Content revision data
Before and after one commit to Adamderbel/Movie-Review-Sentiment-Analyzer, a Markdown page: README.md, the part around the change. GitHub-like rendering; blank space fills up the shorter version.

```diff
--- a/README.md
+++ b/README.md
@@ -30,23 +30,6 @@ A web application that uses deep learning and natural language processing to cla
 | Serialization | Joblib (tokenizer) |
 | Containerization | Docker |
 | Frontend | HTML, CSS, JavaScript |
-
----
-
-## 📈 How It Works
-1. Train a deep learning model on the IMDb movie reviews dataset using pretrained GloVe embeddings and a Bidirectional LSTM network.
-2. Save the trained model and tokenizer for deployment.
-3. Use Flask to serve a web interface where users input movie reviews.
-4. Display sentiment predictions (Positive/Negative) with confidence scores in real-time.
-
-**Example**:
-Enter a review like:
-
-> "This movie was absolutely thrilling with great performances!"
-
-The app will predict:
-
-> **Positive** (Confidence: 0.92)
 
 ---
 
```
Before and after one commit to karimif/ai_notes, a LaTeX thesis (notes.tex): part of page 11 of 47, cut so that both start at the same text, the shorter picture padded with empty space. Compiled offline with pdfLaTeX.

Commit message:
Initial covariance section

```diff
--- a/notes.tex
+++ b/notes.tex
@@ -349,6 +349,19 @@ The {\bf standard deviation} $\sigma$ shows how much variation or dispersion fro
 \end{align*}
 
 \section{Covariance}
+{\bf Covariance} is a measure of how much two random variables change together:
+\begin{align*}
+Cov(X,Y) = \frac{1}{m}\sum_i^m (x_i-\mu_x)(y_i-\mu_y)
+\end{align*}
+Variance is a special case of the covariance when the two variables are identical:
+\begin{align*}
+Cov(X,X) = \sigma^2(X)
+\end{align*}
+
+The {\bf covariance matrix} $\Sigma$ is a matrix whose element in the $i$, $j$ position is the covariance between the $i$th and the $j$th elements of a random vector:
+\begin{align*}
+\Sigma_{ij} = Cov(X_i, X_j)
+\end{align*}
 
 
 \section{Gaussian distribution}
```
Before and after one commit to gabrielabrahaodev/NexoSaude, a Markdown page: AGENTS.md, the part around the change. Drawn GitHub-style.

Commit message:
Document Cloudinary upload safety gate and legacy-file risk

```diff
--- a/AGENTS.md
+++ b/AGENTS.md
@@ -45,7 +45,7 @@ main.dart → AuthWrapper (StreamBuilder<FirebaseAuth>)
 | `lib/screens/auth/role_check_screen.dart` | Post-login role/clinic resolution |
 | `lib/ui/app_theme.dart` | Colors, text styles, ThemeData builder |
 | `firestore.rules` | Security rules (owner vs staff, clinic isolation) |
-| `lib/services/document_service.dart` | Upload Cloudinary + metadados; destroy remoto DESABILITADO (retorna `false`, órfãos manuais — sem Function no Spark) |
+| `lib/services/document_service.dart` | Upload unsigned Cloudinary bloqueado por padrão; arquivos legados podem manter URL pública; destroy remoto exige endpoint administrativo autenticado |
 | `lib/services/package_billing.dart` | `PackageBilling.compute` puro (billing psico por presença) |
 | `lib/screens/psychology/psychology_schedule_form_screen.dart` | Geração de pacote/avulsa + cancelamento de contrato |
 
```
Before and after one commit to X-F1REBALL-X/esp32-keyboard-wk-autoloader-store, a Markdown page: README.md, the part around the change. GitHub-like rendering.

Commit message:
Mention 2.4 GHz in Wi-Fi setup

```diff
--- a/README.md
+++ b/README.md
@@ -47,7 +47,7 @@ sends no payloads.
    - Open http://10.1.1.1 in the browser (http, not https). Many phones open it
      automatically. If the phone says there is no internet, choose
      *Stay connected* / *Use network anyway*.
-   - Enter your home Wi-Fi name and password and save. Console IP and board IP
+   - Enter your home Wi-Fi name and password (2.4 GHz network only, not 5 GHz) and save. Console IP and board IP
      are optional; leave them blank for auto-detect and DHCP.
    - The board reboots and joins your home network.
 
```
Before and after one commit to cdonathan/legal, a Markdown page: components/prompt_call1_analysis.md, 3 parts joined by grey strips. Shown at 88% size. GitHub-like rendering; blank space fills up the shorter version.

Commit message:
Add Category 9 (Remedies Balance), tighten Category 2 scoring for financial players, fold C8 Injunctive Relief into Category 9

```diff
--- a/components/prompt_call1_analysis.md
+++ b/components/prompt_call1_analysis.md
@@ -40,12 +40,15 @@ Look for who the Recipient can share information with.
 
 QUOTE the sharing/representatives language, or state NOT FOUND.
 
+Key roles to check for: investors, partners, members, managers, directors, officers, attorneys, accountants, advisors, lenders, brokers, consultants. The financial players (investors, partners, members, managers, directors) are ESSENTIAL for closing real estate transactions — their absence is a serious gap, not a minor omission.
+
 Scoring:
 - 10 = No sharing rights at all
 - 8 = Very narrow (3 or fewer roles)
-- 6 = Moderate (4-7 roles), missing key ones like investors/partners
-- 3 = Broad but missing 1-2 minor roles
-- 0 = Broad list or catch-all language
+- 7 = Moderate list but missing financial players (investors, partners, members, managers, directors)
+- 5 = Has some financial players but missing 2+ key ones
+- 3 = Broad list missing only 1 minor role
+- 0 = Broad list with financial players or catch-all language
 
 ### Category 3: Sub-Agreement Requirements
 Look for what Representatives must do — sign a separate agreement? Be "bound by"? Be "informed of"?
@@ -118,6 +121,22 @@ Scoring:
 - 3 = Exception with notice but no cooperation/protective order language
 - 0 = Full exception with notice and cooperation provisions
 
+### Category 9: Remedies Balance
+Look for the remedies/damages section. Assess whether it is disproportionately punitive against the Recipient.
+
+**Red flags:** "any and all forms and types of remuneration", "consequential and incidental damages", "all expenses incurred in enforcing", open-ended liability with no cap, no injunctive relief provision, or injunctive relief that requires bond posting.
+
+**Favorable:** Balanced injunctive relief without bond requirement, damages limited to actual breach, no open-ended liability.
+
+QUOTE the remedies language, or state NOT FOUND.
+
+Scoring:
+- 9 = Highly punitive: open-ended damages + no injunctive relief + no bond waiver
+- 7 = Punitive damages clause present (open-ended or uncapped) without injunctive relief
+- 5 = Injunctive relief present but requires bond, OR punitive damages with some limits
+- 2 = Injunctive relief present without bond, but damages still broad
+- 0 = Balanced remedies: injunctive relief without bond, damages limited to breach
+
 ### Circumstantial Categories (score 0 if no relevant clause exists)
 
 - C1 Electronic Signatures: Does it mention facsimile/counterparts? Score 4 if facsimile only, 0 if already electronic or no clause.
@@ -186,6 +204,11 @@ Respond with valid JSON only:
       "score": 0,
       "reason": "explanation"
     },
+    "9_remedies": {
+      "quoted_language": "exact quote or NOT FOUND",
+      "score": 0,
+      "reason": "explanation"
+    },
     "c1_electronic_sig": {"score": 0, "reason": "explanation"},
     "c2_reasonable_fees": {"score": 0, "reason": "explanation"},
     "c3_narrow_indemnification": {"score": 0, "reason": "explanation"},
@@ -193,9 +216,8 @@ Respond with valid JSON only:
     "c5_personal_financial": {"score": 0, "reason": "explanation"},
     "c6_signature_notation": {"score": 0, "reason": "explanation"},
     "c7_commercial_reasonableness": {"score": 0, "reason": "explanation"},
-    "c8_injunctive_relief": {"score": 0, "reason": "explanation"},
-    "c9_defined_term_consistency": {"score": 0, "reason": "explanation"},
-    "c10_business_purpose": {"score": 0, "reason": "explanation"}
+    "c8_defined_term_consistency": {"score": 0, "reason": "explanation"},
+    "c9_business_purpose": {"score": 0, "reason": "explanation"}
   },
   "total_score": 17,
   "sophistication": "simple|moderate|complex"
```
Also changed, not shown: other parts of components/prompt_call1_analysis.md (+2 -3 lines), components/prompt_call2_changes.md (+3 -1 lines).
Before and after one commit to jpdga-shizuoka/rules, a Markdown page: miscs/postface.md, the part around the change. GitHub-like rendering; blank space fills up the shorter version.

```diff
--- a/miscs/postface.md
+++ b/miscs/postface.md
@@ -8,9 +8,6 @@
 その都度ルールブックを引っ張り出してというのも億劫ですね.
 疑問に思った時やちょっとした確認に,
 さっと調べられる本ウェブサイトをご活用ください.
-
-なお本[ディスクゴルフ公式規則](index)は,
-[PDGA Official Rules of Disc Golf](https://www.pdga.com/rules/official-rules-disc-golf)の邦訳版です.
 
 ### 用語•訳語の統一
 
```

_What you need to do_
Among the lines of the data, some may contain the string "much"; report how many, and nothing more.

_Your solution_
2